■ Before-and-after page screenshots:
★ ★ ★ ★
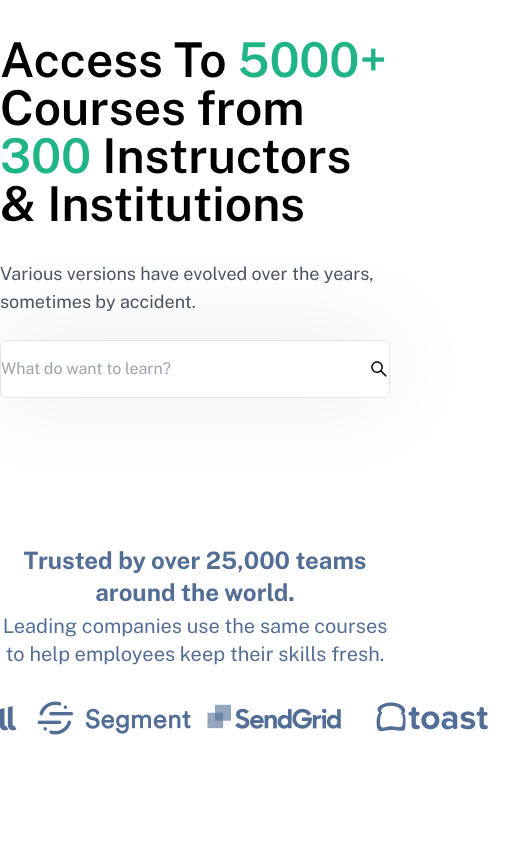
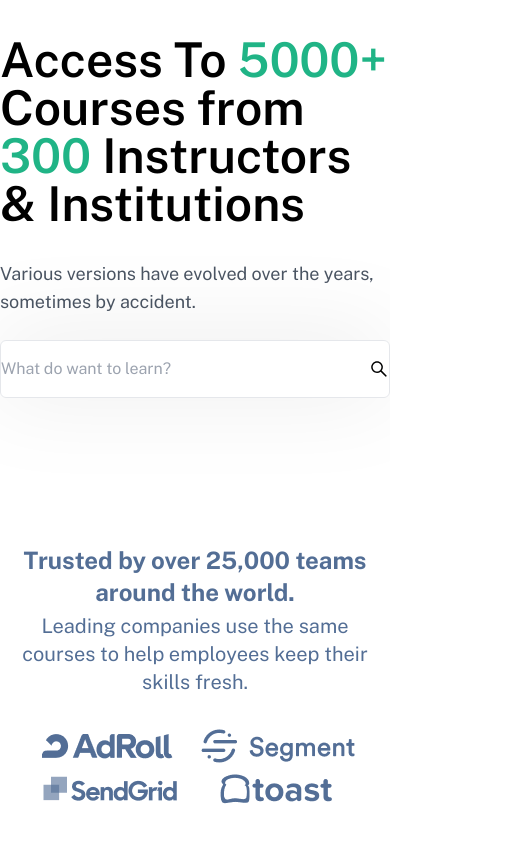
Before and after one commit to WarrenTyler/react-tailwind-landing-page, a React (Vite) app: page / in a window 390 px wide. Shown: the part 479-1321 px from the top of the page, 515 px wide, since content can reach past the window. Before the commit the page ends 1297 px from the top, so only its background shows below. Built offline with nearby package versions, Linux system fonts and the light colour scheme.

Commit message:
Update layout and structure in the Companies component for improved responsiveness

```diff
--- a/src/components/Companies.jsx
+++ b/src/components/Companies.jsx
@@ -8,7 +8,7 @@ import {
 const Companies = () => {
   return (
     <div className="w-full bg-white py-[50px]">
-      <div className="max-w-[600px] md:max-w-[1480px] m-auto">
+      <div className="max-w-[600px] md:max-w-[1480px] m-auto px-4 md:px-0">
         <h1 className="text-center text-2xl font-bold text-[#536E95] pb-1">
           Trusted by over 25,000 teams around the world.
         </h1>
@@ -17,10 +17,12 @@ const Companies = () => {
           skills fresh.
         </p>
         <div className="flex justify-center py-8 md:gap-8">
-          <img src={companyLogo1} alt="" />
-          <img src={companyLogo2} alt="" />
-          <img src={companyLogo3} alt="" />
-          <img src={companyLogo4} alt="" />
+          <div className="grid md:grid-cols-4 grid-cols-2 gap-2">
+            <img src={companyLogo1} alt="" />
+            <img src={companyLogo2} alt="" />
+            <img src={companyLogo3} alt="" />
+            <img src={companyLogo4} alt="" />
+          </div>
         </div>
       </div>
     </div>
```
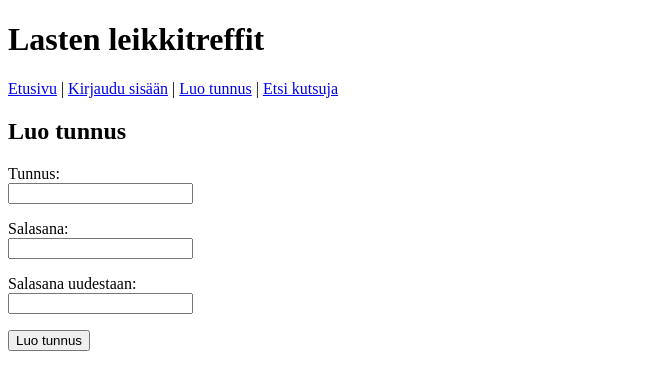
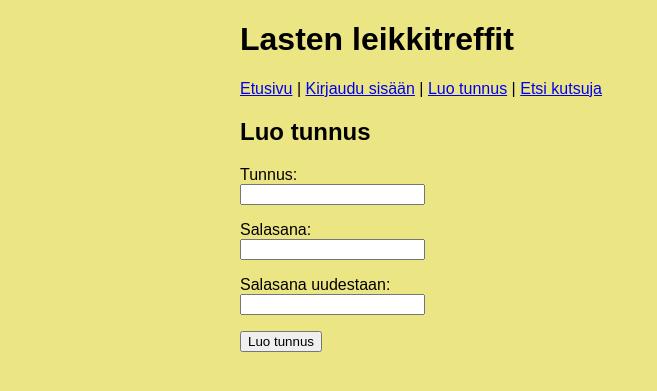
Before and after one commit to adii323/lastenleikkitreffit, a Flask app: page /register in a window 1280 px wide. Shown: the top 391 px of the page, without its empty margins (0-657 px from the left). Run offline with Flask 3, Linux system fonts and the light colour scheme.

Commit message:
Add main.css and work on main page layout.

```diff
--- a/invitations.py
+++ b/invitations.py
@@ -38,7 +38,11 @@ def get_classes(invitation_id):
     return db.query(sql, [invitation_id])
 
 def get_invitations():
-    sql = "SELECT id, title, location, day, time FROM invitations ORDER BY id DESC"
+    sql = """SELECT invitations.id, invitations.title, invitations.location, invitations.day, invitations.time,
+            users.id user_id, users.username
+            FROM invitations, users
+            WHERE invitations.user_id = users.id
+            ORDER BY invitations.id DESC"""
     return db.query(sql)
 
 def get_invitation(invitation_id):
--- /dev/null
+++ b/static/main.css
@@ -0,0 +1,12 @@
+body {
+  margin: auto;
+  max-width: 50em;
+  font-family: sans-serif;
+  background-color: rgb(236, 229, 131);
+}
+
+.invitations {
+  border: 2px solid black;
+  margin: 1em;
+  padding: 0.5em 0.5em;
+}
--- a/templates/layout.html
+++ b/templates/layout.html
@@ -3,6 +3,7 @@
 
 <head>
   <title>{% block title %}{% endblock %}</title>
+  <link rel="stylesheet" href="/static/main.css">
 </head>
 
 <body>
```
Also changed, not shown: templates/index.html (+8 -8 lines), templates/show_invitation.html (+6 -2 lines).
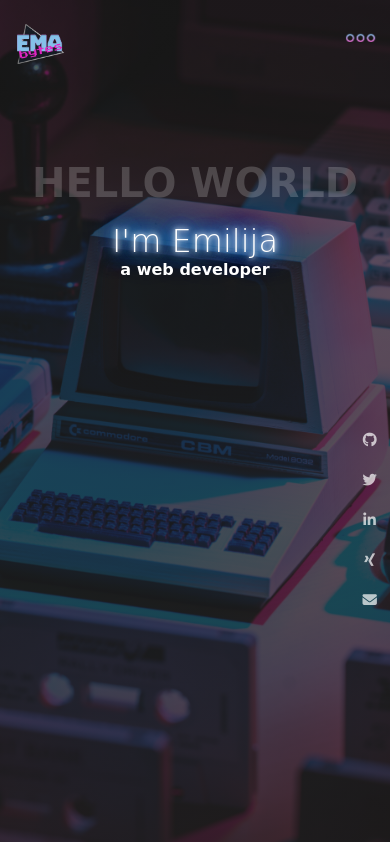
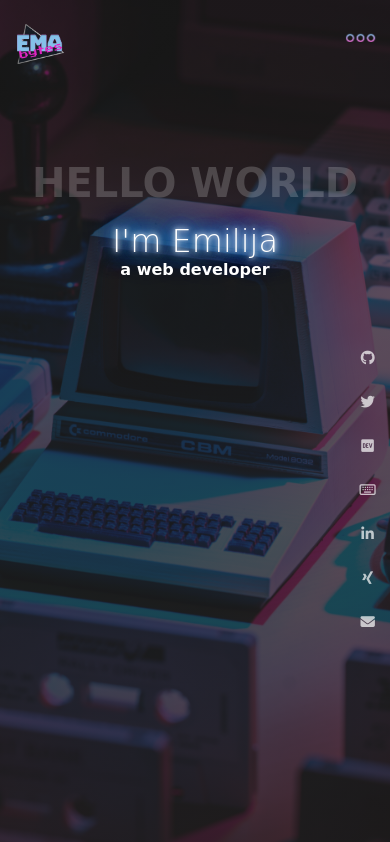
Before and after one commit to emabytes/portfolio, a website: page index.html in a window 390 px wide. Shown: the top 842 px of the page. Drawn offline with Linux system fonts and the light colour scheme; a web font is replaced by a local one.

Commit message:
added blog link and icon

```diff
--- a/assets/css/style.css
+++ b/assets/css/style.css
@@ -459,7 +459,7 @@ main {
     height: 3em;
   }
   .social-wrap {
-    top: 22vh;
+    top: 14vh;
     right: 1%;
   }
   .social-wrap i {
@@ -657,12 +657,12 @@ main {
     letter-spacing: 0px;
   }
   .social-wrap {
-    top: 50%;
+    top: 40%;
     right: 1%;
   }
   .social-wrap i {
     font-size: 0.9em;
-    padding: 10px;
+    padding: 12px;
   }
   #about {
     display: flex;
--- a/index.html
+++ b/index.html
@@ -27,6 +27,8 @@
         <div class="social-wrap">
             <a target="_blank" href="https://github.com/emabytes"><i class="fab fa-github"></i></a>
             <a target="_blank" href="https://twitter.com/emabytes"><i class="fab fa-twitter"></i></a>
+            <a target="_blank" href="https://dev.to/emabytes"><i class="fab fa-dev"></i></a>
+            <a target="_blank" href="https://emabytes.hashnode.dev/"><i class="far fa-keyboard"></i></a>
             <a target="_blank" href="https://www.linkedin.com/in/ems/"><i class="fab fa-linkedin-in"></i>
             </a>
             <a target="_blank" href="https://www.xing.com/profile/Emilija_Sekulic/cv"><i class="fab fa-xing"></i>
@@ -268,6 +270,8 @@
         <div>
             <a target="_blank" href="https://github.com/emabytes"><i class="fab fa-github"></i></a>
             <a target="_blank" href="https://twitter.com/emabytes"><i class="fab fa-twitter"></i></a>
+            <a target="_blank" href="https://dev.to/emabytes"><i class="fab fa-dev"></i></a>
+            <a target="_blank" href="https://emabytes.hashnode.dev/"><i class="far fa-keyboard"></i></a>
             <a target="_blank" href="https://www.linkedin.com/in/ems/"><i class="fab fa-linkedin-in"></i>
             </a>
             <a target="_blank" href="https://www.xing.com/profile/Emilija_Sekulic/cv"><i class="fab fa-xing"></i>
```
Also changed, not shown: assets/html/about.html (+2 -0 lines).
★ ★ ★ ★
■ Task to complete: Set down all of the entries exactly as they stand, without any image.

■ Finished task:
Before and after one commit to WarrenTyler/react-tailwind-landing-page, a React (Vite) app: page / in a window 390 px wide. Shown: the part 479-1321 px from the top of the page, 515 px wide, since content can reach past the window. Before the commit the page ends 1297 px from the top, so only its background shows below. Built offline with nearby package versions, Linux system fonts and the light colour scheme.

Commit message:
Update layout and structure in the Companies component for improved responsiveness

```diff
--- a/src/components/Companies.jsx
+++ b/src/components/Companies.jsx
@@ -8,7 +8,7 @@ import {
 const Companies = () => {
   return (
     <div className="w-full bg-white py-[50px]">
-      <div className="max-w-[600px] md:max-w-[1480px] m-auto">
+      <div className="max-w-[600px] md:max-w-[1480px] m-auto px-4 md:px-0">
         <h1 className="text-center text-2xl font-bold text-[#536E95] pb-1">
           Trusted by over 25,000 teams around the world.
         </h1>
@@ -17,10 +17,12 @@ const Companies = () => {
           skills fresh.
         </p>
         <div className="flex justify-center py-8 md:gap-8">
-          <img src={companyLogo1} alt="" />
-          <img src={companyLogo2} alt="" />
-          <img src={companyLogo3} alt="" />
-          <img src={companyLogo4} alt="" />
+          <div className="grid md:grid-cols-4 grid-cols-2 gap-2">
+            <img src={companyLogo1} alt="" />
+            <img src={companyLogo2} alt="" />
+            <img src={companyLogo3} alt="" />
+            <img src={companyLogo4} alt="" />
+          </div>
         </div>
       </div>
     </div>
```
Before and after one commit to adii323/lastenleikkitreffit, a Flask app: page /register in a window 1280 px wide. Shown: the top 391 px of the page, without its empty margins (0-657 px from the left). Run offline with Flask 3, Linux system fonts and the light colour scheme.

Commit message:
Add main.css and work on main page layout.

```diff
--- a/invitations.py
+++ b/invitations.py
@@ -38,7 +38,11 @@ def get_classes(invitation_id):
     return db.query(sql, [invitation_id])
 
 def get_invitations():
-    sql = "SELECT id, title, location, day, time FROM invitations ORDER BY id DESC"
+    sql = """SELECT invitations.id, invitations.title, invitations.location, invitations.day, invitations.time,
+            users.id user_id, users.username
+            FROM invitations, users
+            WHERE invitations.user_id = users.id
+            ORDER BY invitations.id DESC"""
     return db.query(sql)
 
 def get_invitation(invitation_id):
--- /dev/null
+++ b/static/main.css
@@ -0,0 +1,12 @@
+body {
+  margin: auto;
+  max-width: 50em;
+  font-family: sans-serif;
+  background-color: rgb(236, 229, 131);
+}
+
+.invitations {
+  border: 2px solid black;
+  margin: 1em;
+  padding: 0.5em 0.5em;
+}
--- a/templates/layout.html
+++ b/templates/layout.html
@@ -3,6 +3,7 @@
 
 <head>
   <title>{% block title %}{% endblock %}</title>
+  <link rel="stylesheet" href="/static/main.css">
 </head>
 
 <body>
```
Also changed, not shown: templates/index.html (+8 -8 lines), templates/show_invitation.html (+6 -2 lines).
Before and after one commit to emabytes/portfolio, a website: page index.html in a window 390 px wide. Shown: the top 842 px of the page. Drawn offline with Linux system fonts and the light colour scheme; a web font is replaced by a local one.

Commit message:
added blog link and icon

```diff
--- a/assets/css/style.css
+++ b/assets/css/style.css
@@ -459,7 +459,7 @@ main {
     height: 3em;
   }
   .social-wrap {
-    top: 22vh;
+    top: 14vh;
     right: 1%;
   }
   .social-wrap i {
@@ -657,12 +657,12 @@ main {
     letter-spacing: 0px;
   }
   .social-wrap {
-    top: 50%;
+    top: 40%;
     right: 1%;
   }
   .social-wrap i {
     font-size: 0.9em;
-    padding: 10px;
+    padding: 12px;
   }
   #about {
     display: flex;
--- a/index.html
+++ b/index.html
@@ -27,6 +27,8 @@
         <div class="social-wrap">
             <a target="_blank" href="https://github.com/emabytes"><i class="fab fa-github"></i></a>
             <a target="_blank" href="https://twitter.com/emabytes"><i class="fab fa-twitter"></i></a>
+            <a target="_blank" href="https://dev.to/emabytes"><i class="fab fa-dev"></i></a>
+            <a target="_blank" href="https://emabytes.hashnode.dev/"><i class="far fa-keyboard"></i></a>
             <a target="_blank" href="https://www.linkedin.com/in/ems/"><i class="fab fa-linkedin-in"></i>
             </a>
             <a target="_blank" href="https://www.xing.com/profile/Emilija_Sekulic/cv"><i class="fab fa-xing"></i>
@@ -268,6 +270,8 @@
         <div>
             <a target="_blank" href="https://github.com/emabytes"><i class="fab fa-github"></i></a>
             <a target="_blank" href="https://twitter.com/emabytes"><i class="fab fa-twitter"></i></a>
+            <a target="_blank" href="https://dev.to/emabytes"><i class="fab fa-dev"></i></a>
+            <a target="_blank" href="https://emabytes.hashnode.dev/"><i class="far fa-keyboard"></i></a>
             <a target="_blank" href="https://www.linkedin.com/in/ems/"><i class="fab fa-linkedin-in"></i>
             </a>
             <a target="_blank" href="https://www.xing.com/profile/Emilija_Sekulic/cv"><i class="fab fa-xing"></i>
```
Also changed, not shown: assets/html/about.html (+2 -0 lines).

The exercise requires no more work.